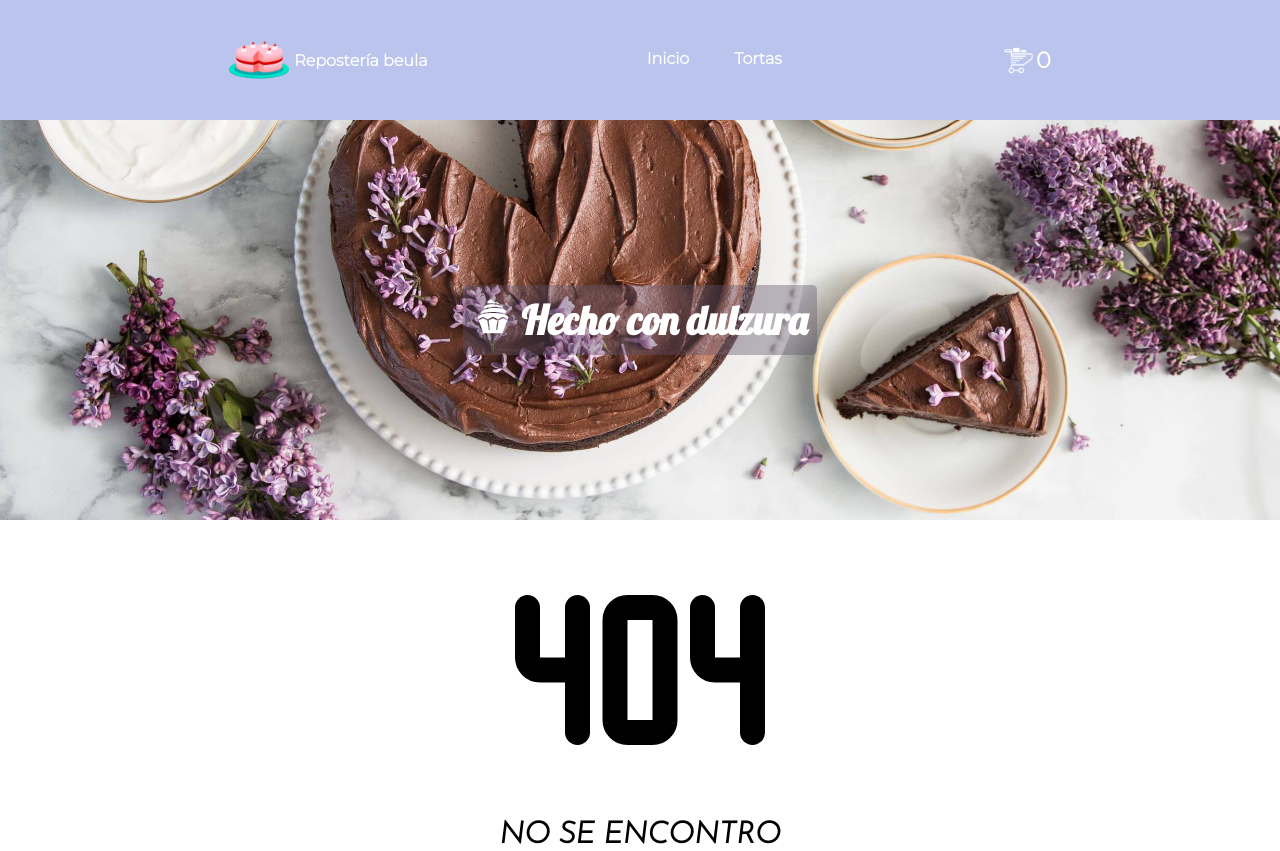
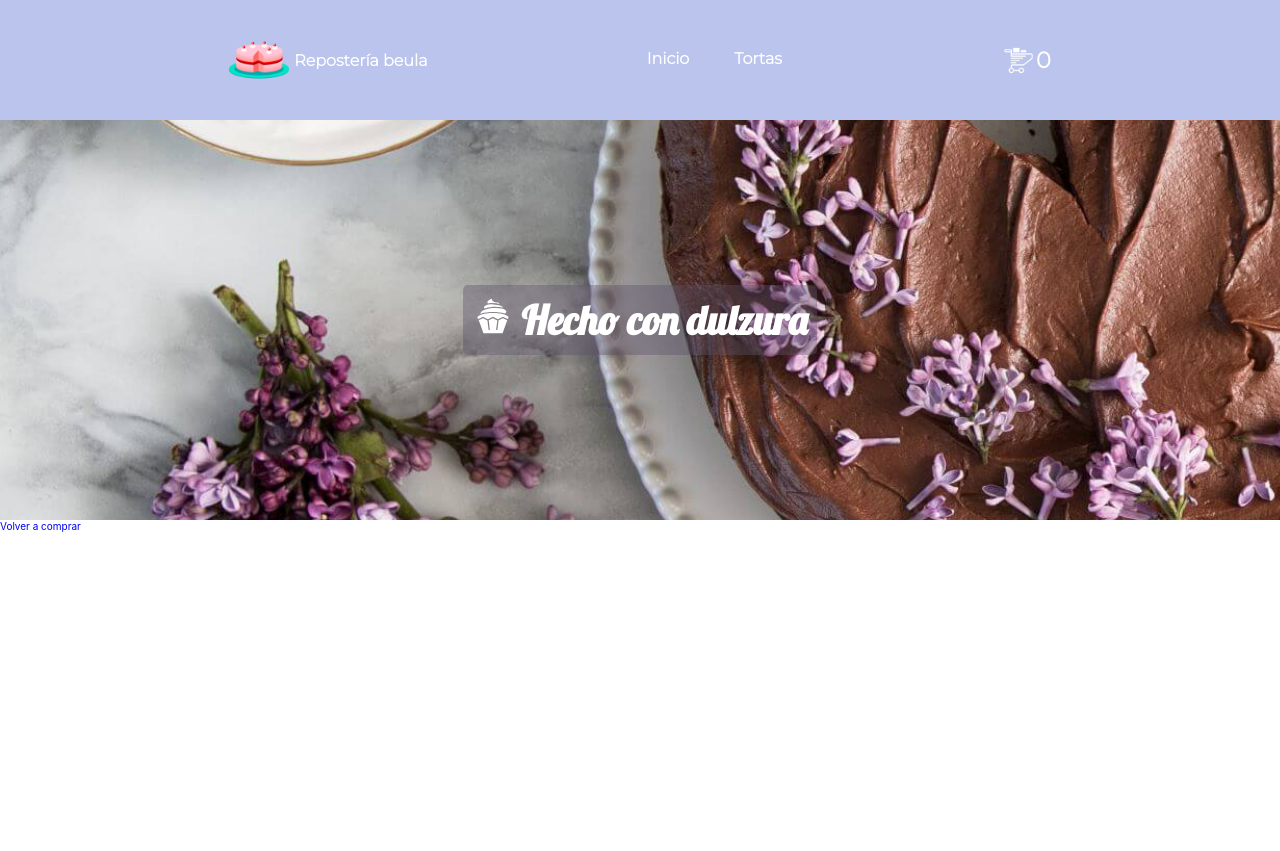
Before and after one commit to MarkOsBab/proyecto_react, a React (Create React App) app: page /checkout in a window 1280 px wide. After the commit the page ends 800 px from the top, so only its background shows below. Built offline with nearby package versions, Linux system fonts and the light colour scheme.

Commit message:
Cart checkout

```diff
--- a/src/App.jsx
+++ b/src/App.jsx
@@ -9,6 +9,7 @@ import Header from './components/Header';
 import React from 'react';
 import CustomProvider from './context/context';
 import Cart from './components/Cart';
+import Checkout from './components/Checkout';
 
 function App() {
 
@@ -23,6 +24,7 @@ function App() {
           <Route path='/tortas' element={<ItemListContainer />} />
           <Route path={'/tortas/:id'} element={<ItemDetailContainer />} />
           <Route path={'/cart'} element={<Cart />} />
+          <Route path={'/checkout'} element={<Checkout/>}/>
         </Routes>
       </div>
   </CustomProvider>
--- a/src/components/Cart.jsx
+++ b/src/components/Cart.jsx
@@ -17,6 +17,7 @@ function Cart(){
                         return <CartItem key={item.id} id={item.id} stock={item.stock} cantidad={item.cantidad} title={item.title} image={item.image} price={item.price} removeItem={removeItem} updateStockItem={updateStockItem}/>
                     })}
                 </div>
+                <Link to={'/checkout'} className='cart--btn-end'>Finalizar la compra</Link>
                 <div className='cart__footer'>
                     <p className='cart__footer--total'>Precio final: <b>${getTotalPrice()}</b></p>
                     <Link to={'/tortas'} className='cart__footer--btn'><FaStore/> Sigue comprando</Link>
--- a/src/components/CartItem.jsx
+++ b/src/components/CartItem.jsx
@@ -2,7 +2,7 @@ import React, { useState, useEffect } from "react";
 import { CgTrash } from 'react-icons/cg';
 import { BsFillCartPlusFill } from 'react-icons/bs';
 import { Link } from 'react-router-dom';
-function CartItem({ id,stock,title,image, removeItem, updateStockItem,cantidad}){
+function CartItem({ id,title,image, removeItem, updateStockItem,cantidad}){
     const [cartCantidad, setCartCantidad] = useState(cantidad);
   useEffect(() => {
     updateStockItem(id,cartCantidad)
--- /dev/null
+++ b/src/components/Checkout.jsx
@@ -0,0 +1,82 @@
+import { useContext, useState } from "react";
+import { Link } from "react-router-dom";
+import { contexto } from "../context/context";
+import {getFirestore,collection,addDoc,updateDoc,doc} from "firebase/firestore";
+function Checkout()
+{
+    const {items, getTotalPrice, clear} = useContext(contexto);
+    const [buyer, setBuyer] = useState();
+    const [idVenta, setIdVenta] = useState();
+    const [showId, setShowId] = useState(false);
+    const handleChange = (e) => {
+        setBuyer({...buyer, [e.target.name]: e.target.value});
+    }
+
+    const backToBuy = (
+        <Link to={'/tortas'}>Volver a comprar</Link>
+    )
+
+    const endPurchase = (e) => {
+        e.preventDefault();
+        const db = getFirestore();
+        const ordersCollection = collection(db, 'orders');
+        addDoc(ordersCollection, {
+            buyer:buyer,
+            items:items,
+            date:new Date(),
+            total:getTotalPrice()
+        }).then((result) => {
+            setIdVenta(result.id);
+        })
+        items.forEach((item) => {
+            const orderDoc = doc(db, 'cakes', item.docId);
+            updateDoc(orderDoc, {stock:item.stock - item.cantidad});
+        })
+        setShowId(true)
+        clear()
+    }
+
+    return(
+        <div className='checkout'>
+            {!showId && items.length === 0 ?
+                backToBuy
+            :(!showId ? (
+            <div className='checkout__wrapper'>
+                <h1 className='checkout--title'>Ya casi terminamos</h1>
+                <form onSubmit={endPurchase}>
+                    <input
+                     type={'text'}
+                     required
+                     onChange={handleChange}
+                     name={'fullName'}
+                     placeholder={'Nombre completo'}
+                     />
+                    <input
+                     type={'text'}
+                     required
+                     onChange={handleChange}
+                     name={'phone'}
+                     placeholder={'Celular'}
+                     />
+                     <input
+                      type={'email'}
+                      required
+                      onChange={handleChange}
+                      name={'email'}
+                      placeholder={'E-mail'}
+                      pattern={'[a-z0-9._%+-]+@[a-z0-9.-]+\.[a-z]{2,4}$'}
+                      />
+                      <div className='checkout__footer'>
+                        <button className='checkout--btn-end'>Confirmar la compra</button>
+                      </div>
+                </form>
+            </div>
+            ) : (
+                <div>
+                    <p>Código de compra: {idVenta}</p>
+                </div>
+            ))}
+        </div>
+    );
+}
+export default Checkout;
```
Also changed, not shown: src/images/31cfe1eb-cf08-4136-8718-c3f73199af9c.jpg (added), src/images/c3f56faf-515d-488f-9448-f680851a6bd5.jpg (added).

=-=-=

● **Problem to solve**
In the printed copy, the material above must appear unchanged and without its pictures.

● **Response to this exercise**
Before and after one commit to MarkOsBab/proyecto_react, a React (Create React App) app: page /checkout in a window 1280 px wide. After the commit the page ends 800 px from the top, so only its background shows below. Built offline with nearby package versions, Linux system fonts and the light colour scheme.

Commit message:
Cart checkout

```diff
--- a/src/App.jsx
+++ b/src/App.jsx
@@ -9,6 +9,7 @@ import Header from './components/Header';
 import React from 'react';
 import CustomProvider from './context/context';
 import Cart from './components/Cart';
+import Checkout from './components/Checkout';
 
 function App() {
 
@@ -23,6 +24,7 @@ function App() {
           <Route path='/tortas' element={<ItemListContainer />} />
           <Route path={'/tortas/:id'} element={<ItemDetailContainer />} />
           <Route path={'/cart'} element={<Cart />} />
+          <Route path={'/checkout'} element={<Checkout/>}/>
         </Routes>
       </div>
   </CustomProvider>
--- a/src/components/Cart.jsx
+++ b/src/components/Cart.jsx
@@ -17,6 +17,7 @@ function Cart(){
                         return <CartItem key={item.id} id={item.id} stock={item.stock} cantidad={item.cantidad} title={item.title} image={item.image} price={item.price} removeItem={removeItem} updateStockItem={updateStockItem}/>
                     })}
                 </div>
+                <Link to={'/checkout'} className='cart--btn-end'>Finalizar la compra</Link>
                 <div className='cart__footer'>
                     <p className='cart__footer--total'>Precio final: <b>${getTotalPrice()}</b></p>
                     <Link to={'/tortas'} className='cart__footer--btn'><FaStore/> Sigue comprando</Link>
--- a/src/components/CartItem.jsx
+++ b/src/components/CartItem.jsx
@@ -2,7 +2,7 @@ import React, { useState, useEffect } from "react";
 import { CgTrash } from 'react-icons/cg';
 import { BsFillCartPlusFill } from 'react-icons/bs';
 import { Link } from 'react-router-dom';
-function CartItem({ id,stock,title,image, removeItem, updateStockItem,cantidad}){
+function CartItem({ id,title,image, removeItem, updateStockItem,cantidad}){
     const [cartCantidad, setCartCantidad] = useState(cantidad);
   useEffect(() => {
     updateStockItem(id,cartCantidad)
--- /dev/null
+++ b/src/components/Checkout.jsx
@@ -0,0 +1,82 @@
+import { useContext, useState } from "react";
+import { Link } from "react-router-dom";
+import { contexto } from "../context/context";
+import {getFirestore,collection,addDoc,updateDoc,doc} from "firebase/firestore";
+function Checkout()
+{
+    const {items, getTotalPrice, clear} = useContext(contexto);
+    const [buyer, setBuyer] = useState();
+    const [idVenta, setIdVenta] = useState();
+    const [showId, setShowId] = useState(false);
+    const handleChange = (e) => {
+        setBuyer({...buyer, [e.target.name]: e.target.value});
+    }
+
+    const backToBuy = (
+        <Link to={'/tortas'}>Volver a comprar</Link>
+    )
+
+    const endPurchase = (e) => {
+        e.preventDefault();
+        const db = getFirestore();
+        const ordersCollection = collection(db, 'orders');
+        addDoc(ordersCollection, {
+            buyer:buyer,
+            items:items,
+            date:new Date(),
+            total:getTotalPrice()
+        }).then((result) => {
+            setIdVenta(result.id);
+        })
+        items.forEach((item) => {
+            const orderDoc = doc(db, 'cakes', item.docId);
+            updateDoc(orderDoc, {stock:item.stock - item.cantidad});
+        })
+        setShowId(true)
+        clear()
+    }
+
+    return(
+        <div className='checkout'>
+            {!showId && items.length === 0 ?
+                backToBuy
+            :(!showId ? (
+            <div className='checkout__wrapper'>
+                <h1 className='checkout--title'>Ya casi terminamos</h1>
+                <form onSubmit={endPurchase}>
+                    <input
+                     type={'text'}
+                     required
+                     onChange={handleChange}
+                     name={'fullName'}
+                     placeholder={'Nombre completo'}
+                     />
+                    <input
+                     type={'text'}
+                     required
+                     onChange={handleChange}
+                     name={'phone'}
+                     placeholder={'Celular'}
+                     />
+                     <input
+                      type={'email'}
+                      required
+                      onChange={handleChange}
+                      name={'email'}
+                      placeholder={'E-mail'}
+                      pattern={'[a-z0-9._%+-]+@[a-z0-9.-]+\.[a-z]{2,4}$'}
+                      />
+                      <div className='checkout__footer'>
+                        <button className='checkout--btn-end'>Confirmar la compra</button>
+                      </div>
+                </form>
+            </div>
+            ) : (
+                <div>
+                    <p>Código de compra: {idVenta}</p>
+                </div>
+            ))}
+        </div>
+    );
+}
+export default Checkout;
```
Also changed, not shown: src/images/31cfe1eb-cf08-4136-8718-c3f73199af9c.jpg (added), src/images/c3f56faf-515d-488f-9448-f680851a6bd5.jpg (added).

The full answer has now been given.